2013-14 Wenner-Gren Foundation for Anthropological Research Post-Ph.D Research Grant
2012 Richard B. Salomon Faculty Research Award (Brown University)
2002-4 Social Science and Humanities Research Council of Canada Doctoral Award.
2002-3 Wenner-Gren Foundation for Anthropological Research Dissertation Fieldwork Grant.
2015 Faculty Fellowship, Cogut Center for the Humanities (Brown University)
2013-14 Wenner-Gren Foundation for Anthropological Research Post-Ph.D Research Grant
2009-10 Harvard University: Santo Domingo Visiting Fellow, David Rockefeller Center for Latin American Studies
2005-6 The University of Chicago: Postdoctoral Fellow in Ethnomusicology, Music Department
American Anthropological Association
American Ethnological Society
Brazilian Studies Association

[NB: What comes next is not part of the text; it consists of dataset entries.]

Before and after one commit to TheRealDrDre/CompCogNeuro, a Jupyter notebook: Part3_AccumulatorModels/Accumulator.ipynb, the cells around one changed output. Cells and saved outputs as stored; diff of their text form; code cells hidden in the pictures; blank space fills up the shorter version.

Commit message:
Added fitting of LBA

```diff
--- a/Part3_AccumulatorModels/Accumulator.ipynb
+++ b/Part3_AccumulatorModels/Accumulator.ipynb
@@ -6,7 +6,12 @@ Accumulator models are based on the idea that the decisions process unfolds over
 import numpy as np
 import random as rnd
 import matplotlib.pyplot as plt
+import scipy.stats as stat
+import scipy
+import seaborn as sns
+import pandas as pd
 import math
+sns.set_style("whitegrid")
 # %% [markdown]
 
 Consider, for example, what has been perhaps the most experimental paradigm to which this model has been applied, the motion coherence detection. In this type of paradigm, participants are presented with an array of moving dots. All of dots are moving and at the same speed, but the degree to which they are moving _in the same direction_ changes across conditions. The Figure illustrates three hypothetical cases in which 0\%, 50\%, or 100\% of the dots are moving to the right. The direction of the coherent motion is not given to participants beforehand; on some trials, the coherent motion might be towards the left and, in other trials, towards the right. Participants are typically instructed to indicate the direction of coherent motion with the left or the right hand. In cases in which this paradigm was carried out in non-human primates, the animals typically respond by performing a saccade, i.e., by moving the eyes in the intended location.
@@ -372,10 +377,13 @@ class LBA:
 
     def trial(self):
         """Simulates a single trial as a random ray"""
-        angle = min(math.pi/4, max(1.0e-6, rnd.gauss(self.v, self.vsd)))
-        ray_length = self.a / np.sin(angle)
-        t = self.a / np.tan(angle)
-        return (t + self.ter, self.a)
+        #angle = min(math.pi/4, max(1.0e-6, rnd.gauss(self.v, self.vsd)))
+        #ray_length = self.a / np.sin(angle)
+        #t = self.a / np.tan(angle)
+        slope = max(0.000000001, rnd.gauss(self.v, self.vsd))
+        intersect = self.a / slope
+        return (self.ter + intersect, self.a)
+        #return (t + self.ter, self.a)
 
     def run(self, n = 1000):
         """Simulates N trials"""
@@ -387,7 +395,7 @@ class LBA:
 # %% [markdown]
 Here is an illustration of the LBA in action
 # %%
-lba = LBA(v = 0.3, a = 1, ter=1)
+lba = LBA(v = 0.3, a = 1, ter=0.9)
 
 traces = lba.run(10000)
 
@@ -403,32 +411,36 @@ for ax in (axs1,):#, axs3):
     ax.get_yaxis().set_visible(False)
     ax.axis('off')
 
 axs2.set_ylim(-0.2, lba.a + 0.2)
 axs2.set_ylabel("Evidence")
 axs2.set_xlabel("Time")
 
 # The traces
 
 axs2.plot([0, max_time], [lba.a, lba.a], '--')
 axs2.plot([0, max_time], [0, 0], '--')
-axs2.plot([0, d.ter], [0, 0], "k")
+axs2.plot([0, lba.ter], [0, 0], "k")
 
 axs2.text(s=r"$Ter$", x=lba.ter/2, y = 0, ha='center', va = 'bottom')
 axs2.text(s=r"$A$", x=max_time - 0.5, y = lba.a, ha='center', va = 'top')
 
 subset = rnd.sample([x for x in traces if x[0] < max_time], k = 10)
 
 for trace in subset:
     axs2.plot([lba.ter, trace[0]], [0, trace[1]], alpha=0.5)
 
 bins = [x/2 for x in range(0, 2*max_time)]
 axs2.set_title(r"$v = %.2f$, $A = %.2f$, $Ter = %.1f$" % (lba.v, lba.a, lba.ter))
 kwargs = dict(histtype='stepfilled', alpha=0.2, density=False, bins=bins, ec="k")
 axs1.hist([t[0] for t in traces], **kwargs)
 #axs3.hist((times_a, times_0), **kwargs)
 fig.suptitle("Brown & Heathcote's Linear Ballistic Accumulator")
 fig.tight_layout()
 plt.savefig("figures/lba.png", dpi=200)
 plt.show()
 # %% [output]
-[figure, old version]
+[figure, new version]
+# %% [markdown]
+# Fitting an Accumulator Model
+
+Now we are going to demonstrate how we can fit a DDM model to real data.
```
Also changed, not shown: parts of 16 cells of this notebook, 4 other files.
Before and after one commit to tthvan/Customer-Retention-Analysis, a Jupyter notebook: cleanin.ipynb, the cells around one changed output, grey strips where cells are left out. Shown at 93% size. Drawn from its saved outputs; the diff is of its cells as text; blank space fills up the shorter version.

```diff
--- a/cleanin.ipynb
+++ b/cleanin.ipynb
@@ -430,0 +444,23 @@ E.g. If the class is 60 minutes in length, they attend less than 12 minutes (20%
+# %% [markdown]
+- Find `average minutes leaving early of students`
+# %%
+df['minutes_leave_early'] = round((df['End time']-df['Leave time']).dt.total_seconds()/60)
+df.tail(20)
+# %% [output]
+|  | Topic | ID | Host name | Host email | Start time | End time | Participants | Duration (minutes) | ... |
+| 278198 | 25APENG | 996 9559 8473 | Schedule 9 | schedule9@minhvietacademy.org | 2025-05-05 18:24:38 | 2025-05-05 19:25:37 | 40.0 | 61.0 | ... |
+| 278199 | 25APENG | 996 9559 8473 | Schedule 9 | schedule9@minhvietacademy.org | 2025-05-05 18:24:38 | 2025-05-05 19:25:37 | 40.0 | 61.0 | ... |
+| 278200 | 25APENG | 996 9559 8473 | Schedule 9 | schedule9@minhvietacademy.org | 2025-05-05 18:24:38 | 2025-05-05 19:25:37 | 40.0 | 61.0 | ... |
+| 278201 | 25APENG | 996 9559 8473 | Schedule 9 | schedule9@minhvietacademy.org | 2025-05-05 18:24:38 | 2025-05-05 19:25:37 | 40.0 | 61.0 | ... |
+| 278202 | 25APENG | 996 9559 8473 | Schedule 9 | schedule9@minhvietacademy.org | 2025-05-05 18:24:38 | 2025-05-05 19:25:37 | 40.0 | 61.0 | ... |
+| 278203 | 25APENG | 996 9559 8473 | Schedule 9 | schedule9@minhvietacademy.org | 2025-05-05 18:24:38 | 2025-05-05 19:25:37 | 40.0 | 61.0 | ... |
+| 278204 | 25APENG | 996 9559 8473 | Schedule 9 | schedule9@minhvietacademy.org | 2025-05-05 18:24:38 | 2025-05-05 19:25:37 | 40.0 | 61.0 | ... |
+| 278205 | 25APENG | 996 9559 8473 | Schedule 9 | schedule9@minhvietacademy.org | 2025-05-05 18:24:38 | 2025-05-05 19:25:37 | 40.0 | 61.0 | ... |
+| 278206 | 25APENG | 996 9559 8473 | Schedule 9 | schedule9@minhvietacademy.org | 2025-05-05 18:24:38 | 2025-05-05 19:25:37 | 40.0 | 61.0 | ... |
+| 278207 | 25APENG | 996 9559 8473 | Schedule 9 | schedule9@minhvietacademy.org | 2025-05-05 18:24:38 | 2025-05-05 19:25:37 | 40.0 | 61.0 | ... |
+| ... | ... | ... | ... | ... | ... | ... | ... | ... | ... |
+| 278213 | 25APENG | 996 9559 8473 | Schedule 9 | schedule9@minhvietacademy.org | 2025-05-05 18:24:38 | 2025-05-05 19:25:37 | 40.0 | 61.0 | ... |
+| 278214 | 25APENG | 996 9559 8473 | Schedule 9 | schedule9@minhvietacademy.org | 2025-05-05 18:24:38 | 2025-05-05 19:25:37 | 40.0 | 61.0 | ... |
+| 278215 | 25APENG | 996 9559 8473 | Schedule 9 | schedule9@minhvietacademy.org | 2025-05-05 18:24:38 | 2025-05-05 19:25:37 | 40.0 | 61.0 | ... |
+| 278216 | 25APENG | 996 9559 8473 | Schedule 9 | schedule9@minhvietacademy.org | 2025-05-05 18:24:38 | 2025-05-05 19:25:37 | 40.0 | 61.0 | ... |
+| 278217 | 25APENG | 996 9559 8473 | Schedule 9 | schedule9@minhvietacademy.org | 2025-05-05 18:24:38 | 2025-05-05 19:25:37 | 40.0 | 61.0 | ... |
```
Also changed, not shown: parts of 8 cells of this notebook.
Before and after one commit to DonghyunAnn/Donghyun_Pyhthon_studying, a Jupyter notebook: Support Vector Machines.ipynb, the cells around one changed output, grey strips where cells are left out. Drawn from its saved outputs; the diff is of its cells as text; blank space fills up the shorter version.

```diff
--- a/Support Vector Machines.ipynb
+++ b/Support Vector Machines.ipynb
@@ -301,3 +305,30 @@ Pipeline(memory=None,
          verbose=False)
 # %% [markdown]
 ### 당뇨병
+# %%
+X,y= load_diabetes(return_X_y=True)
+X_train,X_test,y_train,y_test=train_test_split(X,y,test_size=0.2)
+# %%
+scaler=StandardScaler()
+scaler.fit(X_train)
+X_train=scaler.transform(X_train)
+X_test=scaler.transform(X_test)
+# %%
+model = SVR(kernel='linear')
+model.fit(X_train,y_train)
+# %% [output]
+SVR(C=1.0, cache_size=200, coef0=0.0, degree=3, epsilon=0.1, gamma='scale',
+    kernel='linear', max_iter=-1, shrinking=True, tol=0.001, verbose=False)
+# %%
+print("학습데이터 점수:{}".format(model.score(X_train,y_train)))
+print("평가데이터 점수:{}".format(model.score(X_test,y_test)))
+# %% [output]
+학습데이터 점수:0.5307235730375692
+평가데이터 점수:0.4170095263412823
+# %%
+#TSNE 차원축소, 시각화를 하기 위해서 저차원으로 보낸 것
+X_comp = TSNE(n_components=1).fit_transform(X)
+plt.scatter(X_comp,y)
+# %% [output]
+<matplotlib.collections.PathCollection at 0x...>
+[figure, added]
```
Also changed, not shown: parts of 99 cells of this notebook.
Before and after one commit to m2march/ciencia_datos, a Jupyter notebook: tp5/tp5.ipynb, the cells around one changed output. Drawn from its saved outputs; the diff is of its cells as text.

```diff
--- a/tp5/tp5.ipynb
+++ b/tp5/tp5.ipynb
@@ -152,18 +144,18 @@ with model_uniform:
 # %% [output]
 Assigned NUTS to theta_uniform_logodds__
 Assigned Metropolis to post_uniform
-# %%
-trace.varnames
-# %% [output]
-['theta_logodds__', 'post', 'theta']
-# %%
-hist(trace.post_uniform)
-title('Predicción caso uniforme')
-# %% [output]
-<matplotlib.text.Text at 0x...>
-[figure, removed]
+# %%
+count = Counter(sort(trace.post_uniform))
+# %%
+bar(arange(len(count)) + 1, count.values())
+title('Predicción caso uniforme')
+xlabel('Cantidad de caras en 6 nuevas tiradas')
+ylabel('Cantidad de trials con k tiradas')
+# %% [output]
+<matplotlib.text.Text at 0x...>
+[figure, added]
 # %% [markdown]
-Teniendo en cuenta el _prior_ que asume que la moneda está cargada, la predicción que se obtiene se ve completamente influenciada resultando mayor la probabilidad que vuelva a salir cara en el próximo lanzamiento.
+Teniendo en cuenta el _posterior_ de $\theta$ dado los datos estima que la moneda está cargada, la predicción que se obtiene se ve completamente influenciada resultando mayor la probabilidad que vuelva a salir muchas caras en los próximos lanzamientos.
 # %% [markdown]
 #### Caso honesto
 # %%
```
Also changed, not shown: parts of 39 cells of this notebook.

Instituto de Etnomusicología, Pontificia Universidad Católica del Perú
Latin America and Caribbean Music Section, Society for Ethnomusicology
International Association for the Study of Popular Music
Latin American Studies Association
Society for Ethnomusicology
Society for Latin American and Caribbean Anthropology
Special Interest Group on Indigenous Music, Society for Ethnomusicology
I teach a variety of courses on regional, theoretical, or methodological concerns in the field of ethnomusicology and related areas. Regional courses typically focus on music and social development in Latin America and particular countries or regions of the subcontinent, while theoretical courses touch upon issues of nation and nationalism, globalization, race and ethnicity, sound studies, and ecology. Courses taught at Brown include:
Theory and Method in Ethnomusicology
Music, Nation, and Nationalism
Music Beyond Borders
Introduction to Ethnomusicology
Music of Brazil
Music, Mediation, Circulation
Honky Tonk Heroes
Popular Music and Society in Latin America
Brazilian Choro Ensemble
HMAN 1971N - Music, Nature, Ecology. Fall 2015.
MUSC 0064 - Honky Tonk Heroes. Spring 2015, Spring 2017.
MUSC 0645 - Brazilian Choro Ensemble. Fall 2014, Fall 2016.
MUSC 0646 - Brazilian Choro Ensemble. Spring 2015, Spring 2016, Spring 2017.
MUSC 1900 - Introduction to Ethnomusicology. Fall 2014, Spring 2016.
MUSC 1921 - Music, Nature, Ecology. Fall 2016.
MUSC 1935 - Beyond Bossa Nova: Brazilian Music and Society. Fall 2014.
MUSC 2000 - Theory and Method in Ethnomusicology. Spring 2015, Spring 2017.
MUSC 2080G - Seminar in Ethnomusicology: Sound Studies. Spring 2016.